Friday, June 27, 2014

TOP STORY >> SAPR support avenues: Where do I go for help?

By Senior Airman Regina Agoha
19th Airlift Wing Public Affairs

Being a victim of sexual assault carries different emotions for different people. Some become angry and want revenge. Some people shut down emotionally, wanting to forget about it as quickly as possible, and others just want to talk about it to ease their mind.

No matter how a person handles their grief, there are avenues of support for all. Knowing these avenues and understanding that each one has different obligations can better determine where a person should go for help. 

Supervisors, first sergeants and anyone in your direct chain of command are all appropriate channels to use when coming forward with a sexual assault matter. However, be mindful that once any of these individuals are notified of a sexual assault, they are mandated to report it to the Sexual Assault Response Coordinator and the Office of Special Investigations.

“If an Airman comes to me and states that they’ve been sexually assaulted, I must report that,” said Master Sgt. Eric Pelican, 19th Comptroller Squadron first sergeant. “Even if he or she does not want an investigation to take place, once I know, I have to go to the SARC and OSI.”

Talking to any of these people will lead to help and support for a victim, so don’t be afraid to come forward.

“No one can help you if your issues remain a secret,” said Pelican. “The sooner you address the issue, the less impactful that traumatic event will be on your life. Our goal is to make sure each military member is healthy in every aspect of their life.”

Be mindful that a sexual assault report can be restricted or unrestricted. A restricted report does not trigger an investigation. The person’s command is notified that “an alleged sexual assault” occurred, but is not given the victim’s name or other personally identifying information. 

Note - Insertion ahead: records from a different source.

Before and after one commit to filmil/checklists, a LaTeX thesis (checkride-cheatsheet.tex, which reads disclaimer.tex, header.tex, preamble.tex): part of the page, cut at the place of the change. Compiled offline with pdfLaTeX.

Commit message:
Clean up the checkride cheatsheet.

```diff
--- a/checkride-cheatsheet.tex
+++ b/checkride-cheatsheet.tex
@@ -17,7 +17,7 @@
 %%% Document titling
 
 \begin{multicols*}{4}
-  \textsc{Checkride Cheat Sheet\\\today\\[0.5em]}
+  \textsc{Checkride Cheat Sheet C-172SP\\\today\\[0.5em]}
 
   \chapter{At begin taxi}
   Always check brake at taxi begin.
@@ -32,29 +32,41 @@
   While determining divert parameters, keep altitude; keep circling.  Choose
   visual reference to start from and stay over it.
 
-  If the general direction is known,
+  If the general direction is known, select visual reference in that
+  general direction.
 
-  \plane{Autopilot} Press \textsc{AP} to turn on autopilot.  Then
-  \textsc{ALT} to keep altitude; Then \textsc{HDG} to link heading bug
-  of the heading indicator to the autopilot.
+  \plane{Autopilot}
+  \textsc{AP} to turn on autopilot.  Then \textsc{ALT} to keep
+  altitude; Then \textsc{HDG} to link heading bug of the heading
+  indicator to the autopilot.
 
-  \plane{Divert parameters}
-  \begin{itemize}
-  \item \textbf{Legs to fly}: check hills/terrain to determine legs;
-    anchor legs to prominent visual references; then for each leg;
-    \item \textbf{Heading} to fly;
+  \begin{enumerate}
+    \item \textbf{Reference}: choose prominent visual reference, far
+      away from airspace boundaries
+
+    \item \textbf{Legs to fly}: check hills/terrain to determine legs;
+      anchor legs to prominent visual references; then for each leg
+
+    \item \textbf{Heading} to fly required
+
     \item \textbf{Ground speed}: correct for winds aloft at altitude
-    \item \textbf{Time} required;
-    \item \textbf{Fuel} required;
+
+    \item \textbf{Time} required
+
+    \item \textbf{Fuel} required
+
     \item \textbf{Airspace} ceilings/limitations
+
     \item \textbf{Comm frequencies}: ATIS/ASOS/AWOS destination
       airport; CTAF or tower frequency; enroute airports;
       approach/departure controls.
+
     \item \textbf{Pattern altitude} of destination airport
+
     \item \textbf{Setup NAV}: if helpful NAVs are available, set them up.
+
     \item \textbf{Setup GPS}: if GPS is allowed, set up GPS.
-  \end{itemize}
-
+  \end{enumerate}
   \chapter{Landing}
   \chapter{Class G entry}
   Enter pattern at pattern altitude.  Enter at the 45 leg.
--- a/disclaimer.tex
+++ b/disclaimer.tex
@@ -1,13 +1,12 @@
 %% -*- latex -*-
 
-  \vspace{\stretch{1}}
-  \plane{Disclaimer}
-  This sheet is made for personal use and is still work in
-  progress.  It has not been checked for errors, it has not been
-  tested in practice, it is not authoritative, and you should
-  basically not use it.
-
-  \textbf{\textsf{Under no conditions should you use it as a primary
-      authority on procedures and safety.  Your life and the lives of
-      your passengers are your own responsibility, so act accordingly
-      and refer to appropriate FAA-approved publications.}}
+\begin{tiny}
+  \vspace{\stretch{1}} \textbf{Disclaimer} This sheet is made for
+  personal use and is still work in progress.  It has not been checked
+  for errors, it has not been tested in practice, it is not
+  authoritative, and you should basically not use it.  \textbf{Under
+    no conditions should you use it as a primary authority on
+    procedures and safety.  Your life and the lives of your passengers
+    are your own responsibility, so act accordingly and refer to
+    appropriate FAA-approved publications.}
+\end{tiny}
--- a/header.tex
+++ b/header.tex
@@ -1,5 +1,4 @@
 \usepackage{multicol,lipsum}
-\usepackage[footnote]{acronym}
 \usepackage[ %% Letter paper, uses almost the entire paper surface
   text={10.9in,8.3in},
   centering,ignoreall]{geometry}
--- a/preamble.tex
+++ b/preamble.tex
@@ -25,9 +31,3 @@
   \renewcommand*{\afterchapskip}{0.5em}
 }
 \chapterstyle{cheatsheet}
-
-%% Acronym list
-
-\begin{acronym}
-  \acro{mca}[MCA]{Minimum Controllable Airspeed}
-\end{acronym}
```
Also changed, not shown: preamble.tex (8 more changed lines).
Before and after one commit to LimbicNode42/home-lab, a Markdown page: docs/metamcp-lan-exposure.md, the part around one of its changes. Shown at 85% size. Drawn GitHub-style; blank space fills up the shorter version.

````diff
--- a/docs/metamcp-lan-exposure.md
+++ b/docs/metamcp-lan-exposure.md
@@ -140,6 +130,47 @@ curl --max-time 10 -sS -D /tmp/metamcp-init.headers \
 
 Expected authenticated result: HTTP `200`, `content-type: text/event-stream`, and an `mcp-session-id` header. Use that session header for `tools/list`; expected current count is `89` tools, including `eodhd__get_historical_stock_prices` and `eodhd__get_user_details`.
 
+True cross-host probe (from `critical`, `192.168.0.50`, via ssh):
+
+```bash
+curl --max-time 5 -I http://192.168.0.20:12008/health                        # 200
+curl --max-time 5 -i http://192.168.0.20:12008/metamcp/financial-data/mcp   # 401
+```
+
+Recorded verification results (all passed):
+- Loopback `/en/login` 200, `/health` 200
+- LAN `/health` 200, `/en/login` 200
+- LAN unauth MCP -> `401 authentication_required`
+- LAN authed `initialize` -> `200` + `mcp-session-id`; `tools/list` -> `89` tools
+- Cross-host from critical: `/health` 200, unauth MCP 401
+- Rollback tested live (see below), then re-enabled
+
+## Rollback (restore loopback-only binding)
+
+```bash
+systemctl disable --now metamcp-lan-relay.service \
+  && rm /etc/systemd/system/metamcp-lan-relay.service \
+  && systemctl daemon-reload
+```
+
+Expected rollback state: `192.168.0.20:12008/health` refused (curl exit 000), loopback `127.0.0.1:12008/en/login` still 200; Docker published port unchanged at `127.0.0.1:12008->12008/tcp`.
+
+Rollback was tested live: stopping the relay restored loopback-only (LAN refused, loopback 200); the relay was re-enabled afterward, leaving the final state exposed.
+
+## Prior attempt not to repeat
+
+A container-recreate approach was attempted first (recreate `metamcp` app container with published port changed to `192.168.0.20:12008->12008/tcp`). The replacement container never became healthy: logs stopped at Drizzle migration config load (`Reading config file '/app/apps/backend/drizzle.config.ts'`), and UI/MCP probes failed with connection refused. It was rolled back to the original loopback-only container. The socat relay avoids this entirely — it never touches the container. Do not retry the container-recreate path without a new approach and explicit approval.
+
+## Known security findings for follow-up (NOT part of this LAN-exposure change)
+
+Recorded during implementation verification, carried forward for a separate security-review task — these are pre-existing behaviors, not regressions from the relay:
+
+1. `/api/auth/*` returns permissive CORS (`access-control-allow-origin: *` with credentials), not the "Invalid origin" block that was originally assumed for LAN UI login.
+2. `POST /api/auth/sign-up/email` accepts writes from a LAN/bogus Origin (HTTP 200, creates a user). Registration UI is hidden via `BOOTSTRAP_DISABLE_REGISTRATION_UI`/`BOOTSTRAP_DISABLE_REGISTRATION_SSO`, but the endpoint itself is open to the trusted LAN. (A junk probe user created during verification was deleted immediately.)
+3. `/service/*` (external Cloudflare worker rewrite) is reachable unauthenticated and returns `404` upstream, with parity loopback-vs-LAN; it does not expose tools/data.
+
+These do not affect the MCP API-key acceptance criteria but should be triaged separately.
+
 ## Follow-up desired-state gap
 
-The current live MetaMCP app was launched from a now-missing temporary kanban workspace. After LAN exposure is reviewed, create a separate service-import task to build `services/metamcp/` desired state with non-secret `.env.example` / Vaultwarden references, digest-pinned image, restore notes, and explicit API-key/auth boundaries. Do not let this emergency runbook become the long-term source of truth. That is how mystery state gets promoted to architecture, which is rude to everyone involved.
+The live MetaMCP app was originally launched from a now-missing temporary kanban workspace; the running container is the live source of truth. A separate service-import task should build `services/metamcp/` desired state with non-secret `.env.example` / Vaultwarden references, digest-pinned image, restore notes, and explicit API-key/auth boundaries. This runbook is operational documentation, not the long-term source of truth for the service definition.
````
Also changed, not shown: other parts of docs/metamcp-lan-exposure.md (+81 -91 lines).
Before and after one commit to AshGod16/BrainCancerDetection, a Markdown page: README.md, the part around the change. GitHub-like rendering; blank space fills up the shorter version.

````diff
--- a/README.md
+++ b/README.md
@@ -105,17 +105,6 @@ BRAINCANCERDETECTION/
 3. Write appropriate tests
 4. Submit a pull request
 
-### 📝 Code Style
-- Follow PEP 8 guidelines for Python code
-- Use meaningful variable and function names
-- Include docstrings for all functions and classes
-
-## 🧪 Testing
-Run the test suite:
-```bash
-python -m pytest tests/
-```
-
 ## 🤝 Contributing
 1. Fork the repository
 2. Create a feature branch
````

Restricted reporting allows sexual assault victims to confidentially disclose the assault to specified individuals (SARC, SAPR Victim’s Advocate or health care personnel) and receive health care treatment and the assignment of a SARC and SAPR VA.  

An unrestricted report triggers an investigation, command notification, and allows a person who has been sexually assaulted to access medical treatment and counseling.  

There are sexual assault victims who prefer to leave what happened in the past but still want someone to talk to. There are groups available to do just that.

Chaplains, the SARC, victim’s advocates, and Military One Source are all people who have an obligation to confidentiality. So if getting the issue off your chest is all you want to do, these resources are available. Mental health is another office that is not obligated to report a sexual assault.  

“An Airman may come at any time and speak with a chaplain,” said Capt. Garrell Calton, a 19th Airlift Wing chaplain. “That conversation is 100 percent privileged communication. An individual who has been sexually assaulted has 100 percent confidentiality when speaking with a chaplain. The chaplain does not and cannot give this information away to anyone including the commander and/or first shirt.” 

But also be mindful that while these avenues for help are not mandated to report anything spoken in a confidential atmosphere, if there is a confession of harming one’s self or another person, they become obligated to take action and inform the proper authorities.  

Linda Benjamin, sexual assault victim’s advocate, said, “When in doubt call me. That way you will keep your options of restricted or unrestricted reporting. No avenue is better than the other; there are just different outcomes, and I can help you decided which one is best for your situation.”

Not dealing with the grief, shame, embarrassment and rage of being a victim of sexual assault can cause more than emotional harm. Regardless if you want to pursue a case or verbally release the pain, confronting the issue and talking about it gives other people an opportunity to help you and get you the support you need.

Pelican also urges Airmen to speak out and ask for help because doing that begins a journey of mental, emotional, physical and spiritual healing.  

“Sexual assault affects you in all the domains of the Comprehensive Airman Fitness categories, which in turn affects your readiness,” said Pelican. “There are many avenues to get you the help you desire.”  

Help is available. You can reach the SARC or a victim’s advocate at (501) 987-7272. A chaplain can be reached during the normal duty day and after hours by the command post at (501) 987-1900, and remember your chain of command is always available as well.

No comments: